Thursday, September 16, 2010

Dredged from the Archives: Murder gets boring

This is one of a larger group of "Experience Point" flaws. All of the solutions mesh into each other, but for brevity I shall break them into smaller pieces.This one deals with the problem of wholesale slaughter of your enemies. In this particular post I'll deal with murdering opposing villains, the big villain or at least the stalwart dark lieutenant.

Many GM's are frustrated that they cannot have a recurring villain because PC's will not stop until they murder them. Its like a party of Terminators. This is a mechanically based flaw. You either get the same XP for killing, or its the only way you get XP added to the fact that dead villains can't trouble you later.

Piecemeal deals with this in the following manner. When you drive off (force to flee, abandon plans or the like) or kill a villain, your party gets experience points equal to 10% of the villain's experience point total. If you can capture an enemy villain you gain experience points equal to 25% of the villain's experience point total, even if you later execute the villain after a "fair" trial (or sacrifice on a dark altar if your evil). This creates an incentive to not ALWAYS murder, without making it mandatory. While taking prisoners is more valuable it is also more dangerous. If you kill Baron Von Badass he can't escape and menace you later, if you take him prisoner you will gain more. If he escapes and menaces you again, at least you'll be more familiar with his weaknesses (and can gain the experience points again).

Whats the logic behind this? Well, in Piecemeal the implied nature of "heroes" is that they have the blessing or at least interest of the trickster deities, fates, or the like. Thus when you take prisoners you increase the opportunities for high adventure. This has the side benefits that players should know they too can expect to be taken prisoner rather than killed immediately. After all, Baron Von Badass wants more experience points too.

Originally posted: Monday, June 15, 2009


  1. This is a idea.
    I have a table of kids who might not want to kill all the dangerous wild animals they come across. If they can earn similar rewards for rendering they unconscious or just scaring them away they this will help with roleplay. Thanks

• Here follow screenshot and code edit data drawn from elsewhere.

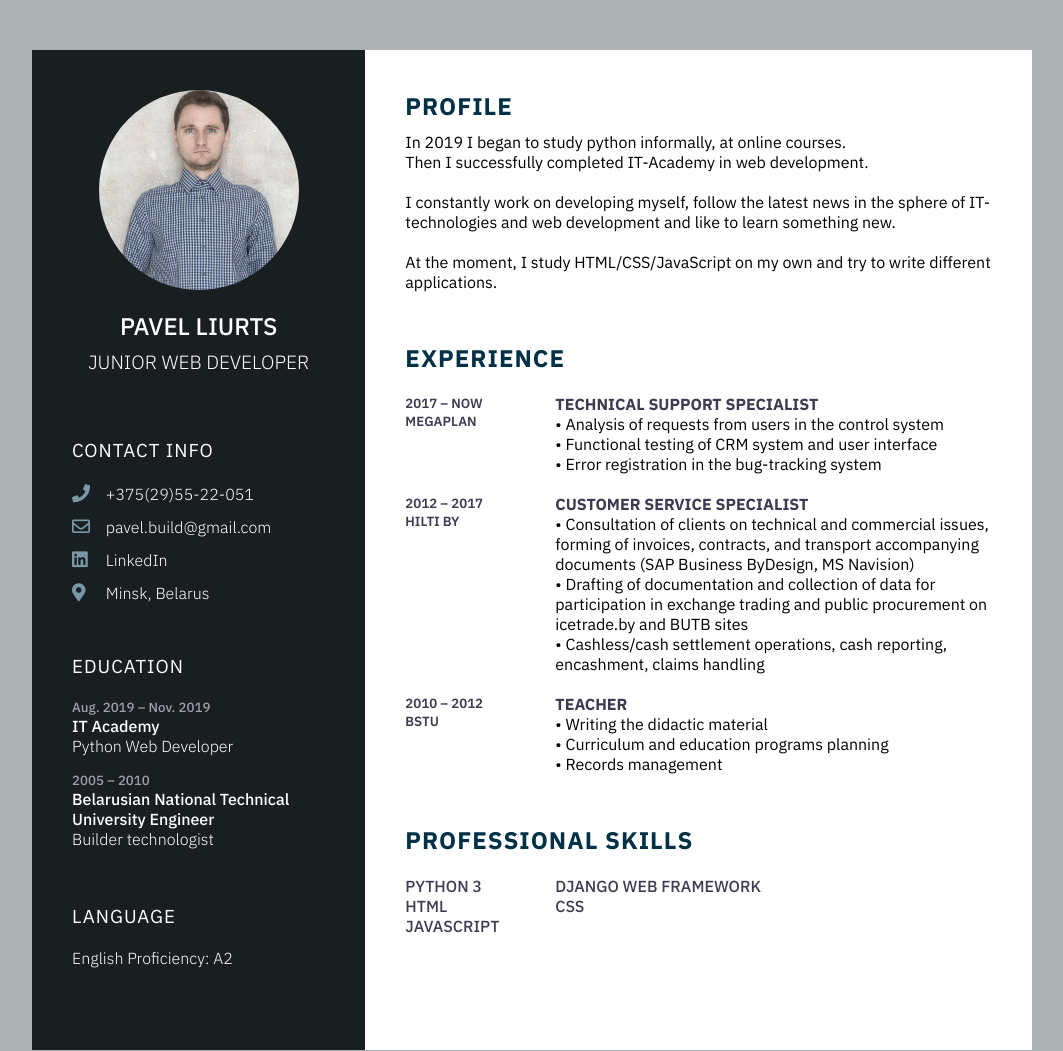
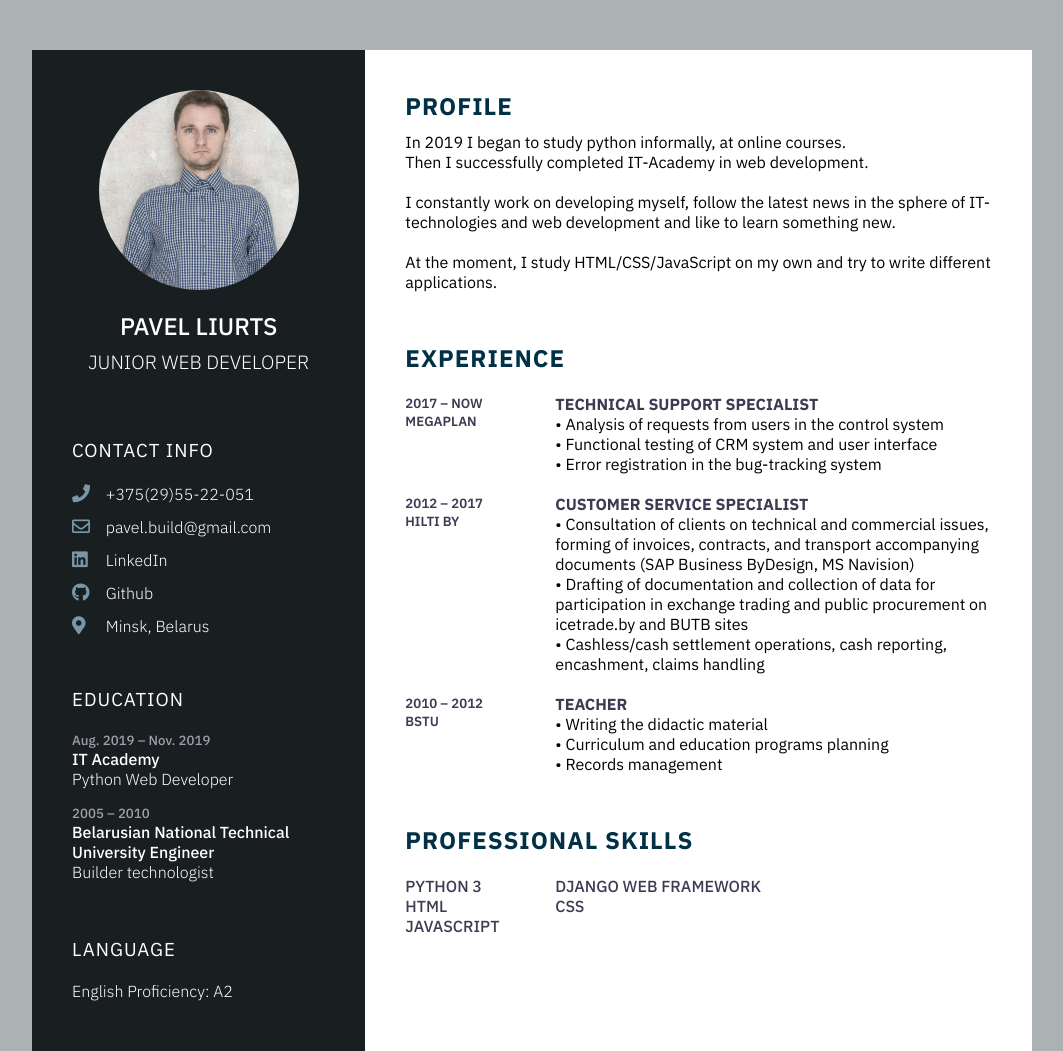
Before and after one commit to PavelLiurts/rsschool-cv, a plain HTML site: page index.html in a window 1280 px wide. Shown: the whole page, without its empty margins (108-1171 px from the left). Drawn offline with Linux system fonts and the light colour scheme.

Commit message:
docs:update cv

```diff
--- a/index.html
+++ b/index.html
@@ -39,6 +39,10 @@
                         <span class="description"><a href="https://www.linkedin.com/in/pavel-liurts/">LinkedIn</a></span>
                     </li>
                     <li>
+                        <span class="icon"><i class="fab fa-github"></i></span>
+                        <span class="description"><a href="https://github.com/PavelLiurts">Github</a></span>
+                    </li>
+                    <li>
                         <span class="icon"><i class="fas fa-map-marker-alt"></i></span>
                         <span class="description">Minsk, Belarus</span>
                     </li>
@@ -67,7 +71,6 @@
                     <li>
                         <span class="description">English Proficiency: A2</span>
                     </li>
-
                 </ul>
             </div>
         </div>
```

  2. Ha, I'd meant to say "This [idea of yours] is a GREAT idea" not "This is a idea". Sheesh